Revision comparison data
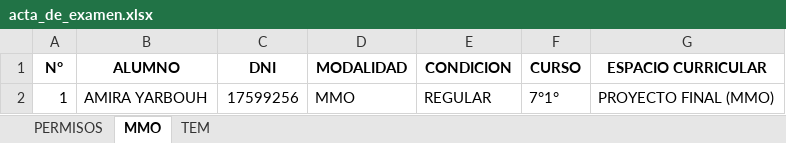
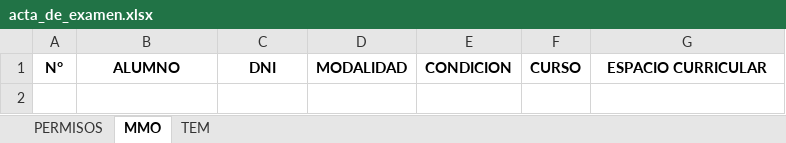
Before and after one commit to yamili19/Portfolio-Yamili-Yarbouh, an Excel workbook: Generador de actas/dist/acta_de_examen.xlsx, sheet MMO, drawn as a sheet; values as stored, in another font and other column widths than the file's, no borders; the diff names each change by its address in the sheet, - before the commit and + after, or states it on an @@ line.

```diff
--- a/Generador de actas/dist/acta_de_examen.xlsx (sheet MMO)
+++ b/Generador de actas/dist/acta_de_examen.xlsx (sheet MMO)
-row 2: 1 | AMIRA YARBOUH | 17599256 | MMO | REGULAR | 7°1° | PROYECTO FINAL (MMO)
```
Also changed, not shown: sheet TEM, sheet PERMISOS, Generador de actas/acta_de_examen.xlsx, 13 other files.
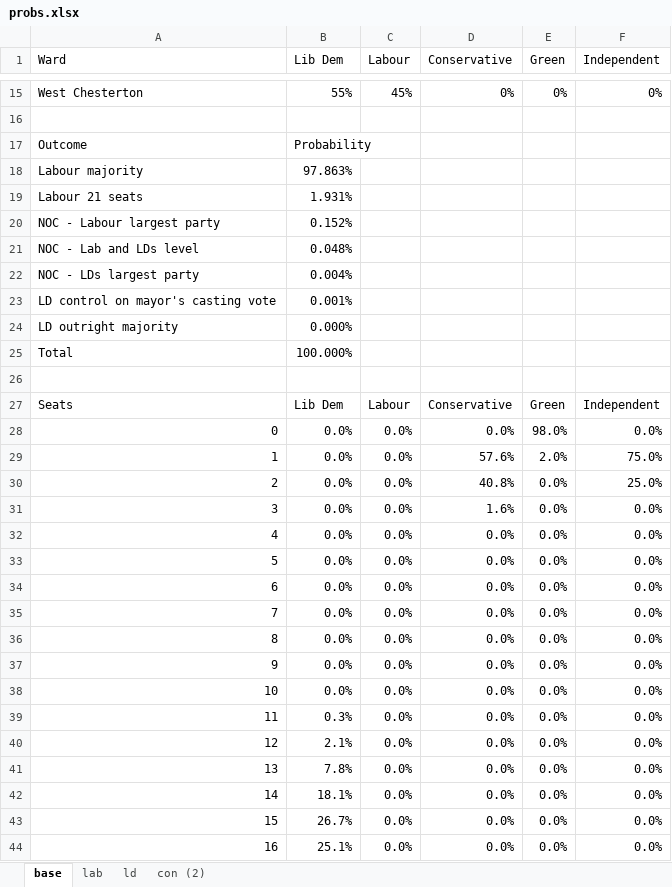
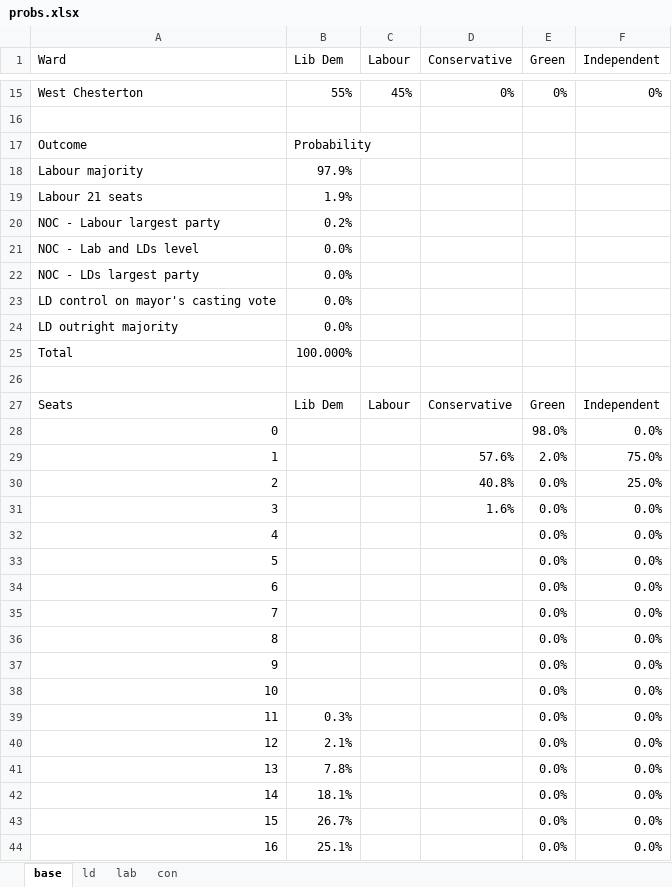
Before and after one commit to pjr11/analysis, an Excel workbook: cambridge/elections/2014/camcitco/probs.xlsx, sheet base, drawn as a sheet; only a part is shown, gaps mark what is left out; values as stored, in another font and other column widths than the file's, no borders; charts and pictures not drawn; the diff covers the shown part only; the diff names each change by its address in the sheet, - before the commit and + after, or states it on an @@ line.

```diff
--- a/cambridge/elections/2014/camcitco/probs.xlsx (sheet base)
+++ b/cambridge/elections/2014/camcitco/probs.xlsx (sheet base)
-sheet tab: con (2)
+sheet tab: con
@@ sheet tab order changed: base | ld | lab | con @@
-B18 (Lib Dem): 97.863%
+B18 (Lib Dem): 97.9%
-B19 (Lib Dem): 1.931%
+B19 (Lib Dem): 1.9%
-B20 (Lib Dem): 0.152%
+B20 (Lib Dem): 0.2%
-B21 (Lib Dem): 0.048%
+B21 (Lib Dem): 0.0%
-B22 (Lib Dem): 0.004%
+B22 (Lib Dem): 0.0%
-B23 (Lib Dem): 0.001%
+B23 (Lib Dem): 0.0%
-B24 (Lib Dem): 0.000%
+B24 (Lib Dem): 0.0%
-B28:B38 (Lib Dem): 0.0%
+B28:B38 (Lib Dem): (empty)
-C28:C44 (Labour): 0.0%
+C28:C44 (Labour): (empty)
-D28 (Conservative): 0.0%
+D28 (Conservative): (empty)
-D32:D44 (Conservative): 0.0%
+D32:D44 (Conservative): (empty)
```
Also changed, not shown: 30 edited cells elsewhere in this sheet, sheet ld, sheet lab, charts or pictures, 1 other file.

--

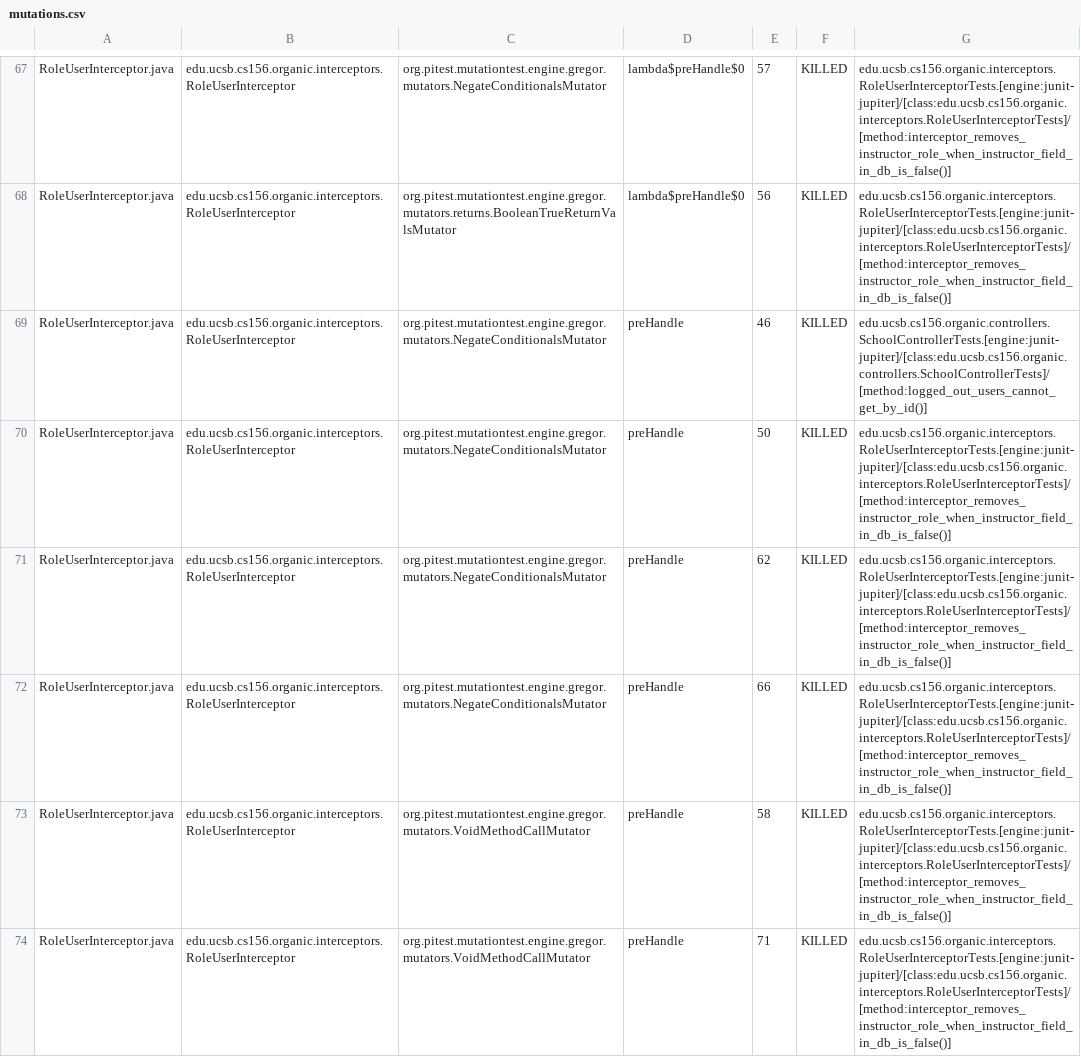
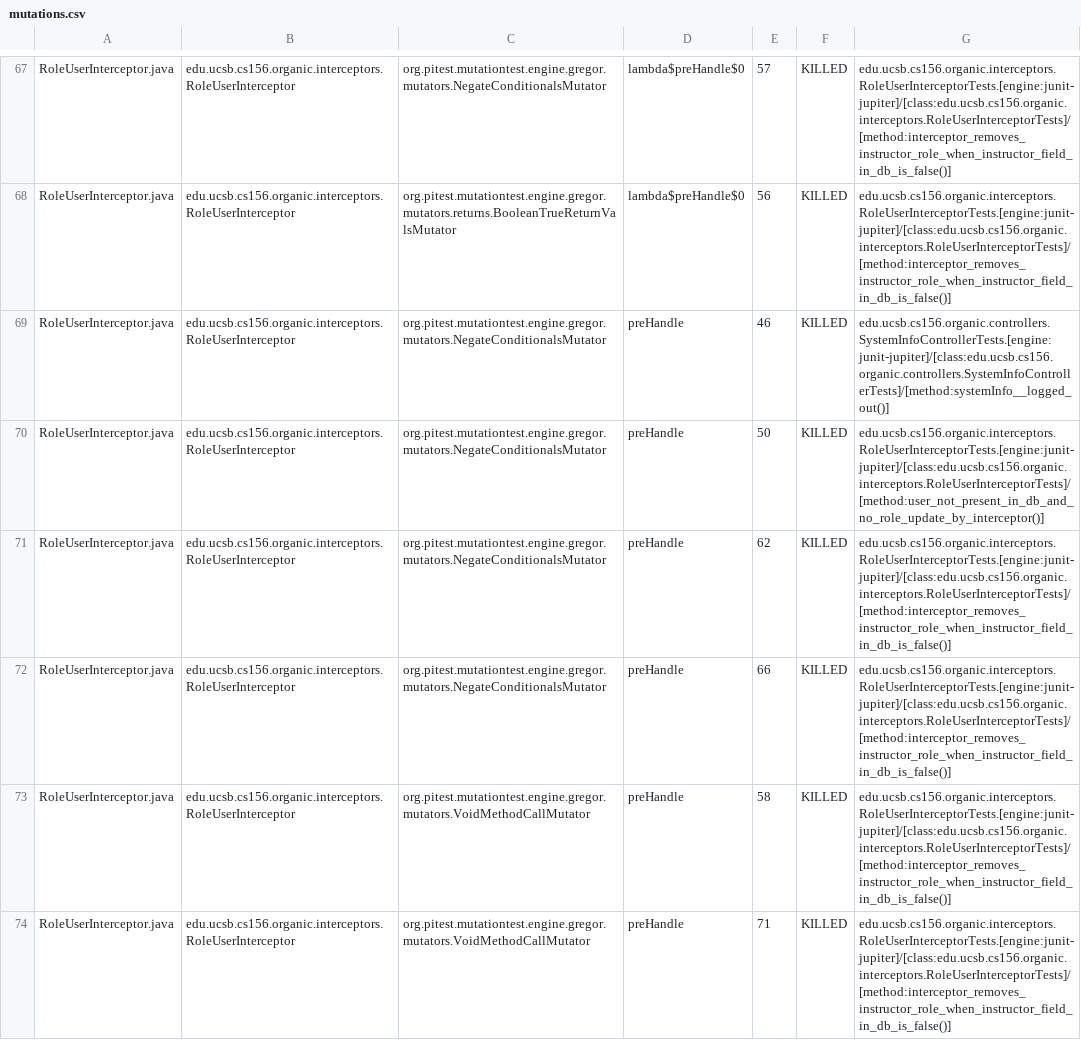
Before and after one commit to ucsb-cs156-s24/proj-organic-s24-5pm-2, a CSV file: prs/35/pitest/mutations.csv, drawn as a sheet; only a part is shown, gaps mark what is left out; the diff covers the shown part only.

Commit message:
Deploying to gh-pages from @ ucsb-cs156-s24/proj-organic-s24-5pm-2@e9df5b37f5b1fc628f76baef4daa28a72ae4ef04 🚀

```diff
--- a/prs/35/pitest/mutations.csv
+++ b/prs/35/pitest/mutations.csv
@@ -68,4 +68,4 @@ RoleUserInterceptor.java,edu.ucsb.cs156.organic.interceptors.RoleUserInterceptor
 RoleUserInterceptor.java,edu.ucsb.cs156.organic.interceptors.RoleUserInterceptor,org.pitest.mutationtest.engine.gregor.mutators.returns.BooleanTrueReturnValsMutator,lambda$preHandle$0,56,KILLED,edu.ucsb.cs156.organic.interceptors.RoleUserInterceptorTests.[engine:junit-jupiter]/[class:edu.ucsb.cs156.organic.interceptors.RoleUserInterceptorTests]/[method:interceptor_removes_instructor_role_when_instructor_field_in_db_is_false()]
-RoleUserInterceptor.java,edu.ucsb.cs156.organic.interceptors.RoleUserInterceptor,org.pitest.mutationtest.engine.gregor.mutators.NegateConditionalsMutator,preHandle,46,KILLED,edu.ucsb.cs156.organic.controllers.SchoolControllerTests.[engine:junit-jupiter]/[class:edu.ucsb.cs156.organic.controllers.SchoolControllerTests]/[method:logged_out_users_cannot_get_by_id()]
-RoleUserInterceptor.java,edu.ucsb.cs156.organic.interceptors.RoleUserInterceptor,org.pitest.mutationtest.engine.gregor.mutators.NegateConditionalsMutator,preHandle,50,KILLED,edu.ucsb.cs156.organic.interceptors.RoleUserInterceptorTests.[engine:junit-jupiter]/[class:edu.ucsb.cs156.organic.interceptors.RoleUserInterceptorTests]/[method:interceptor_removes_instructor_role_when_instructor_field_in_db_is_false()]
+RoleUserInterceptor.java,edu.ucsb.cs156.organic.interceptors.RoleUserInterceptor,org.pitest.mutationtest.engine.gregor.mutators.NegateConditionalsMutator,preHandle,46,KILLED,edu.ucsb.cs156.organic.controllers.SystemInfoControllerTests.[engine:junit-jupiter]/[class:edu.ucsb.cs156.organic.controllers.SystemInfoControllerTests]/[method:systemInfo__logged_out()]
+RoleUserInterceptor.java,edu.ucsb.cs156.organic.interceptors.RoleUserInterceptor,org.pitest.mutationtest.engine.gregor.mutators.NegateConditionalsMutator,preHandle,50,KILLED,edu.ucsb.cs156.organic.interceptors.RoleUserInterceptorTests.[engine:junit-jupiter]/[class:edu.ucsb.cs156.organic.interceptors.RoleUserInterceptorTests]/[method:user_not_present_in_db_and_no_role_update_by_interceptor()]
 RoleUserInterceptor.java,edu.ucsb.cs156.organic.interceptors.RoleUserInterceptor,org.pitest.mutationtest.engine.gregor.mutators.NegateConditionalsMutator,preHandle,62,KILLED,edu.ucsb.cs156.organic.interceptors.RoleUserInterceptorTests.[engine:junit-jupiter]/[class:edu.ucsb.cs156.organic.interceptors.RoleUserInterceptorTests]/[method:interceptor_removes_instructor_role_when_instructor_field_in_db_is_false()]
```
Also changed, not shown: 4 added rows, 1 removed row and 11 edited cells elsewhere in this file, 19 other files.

PROBLEM DETAILS: Lines containing the string "cells" above: how many are there? Answer with the number only.

TASK SOLUTION: 2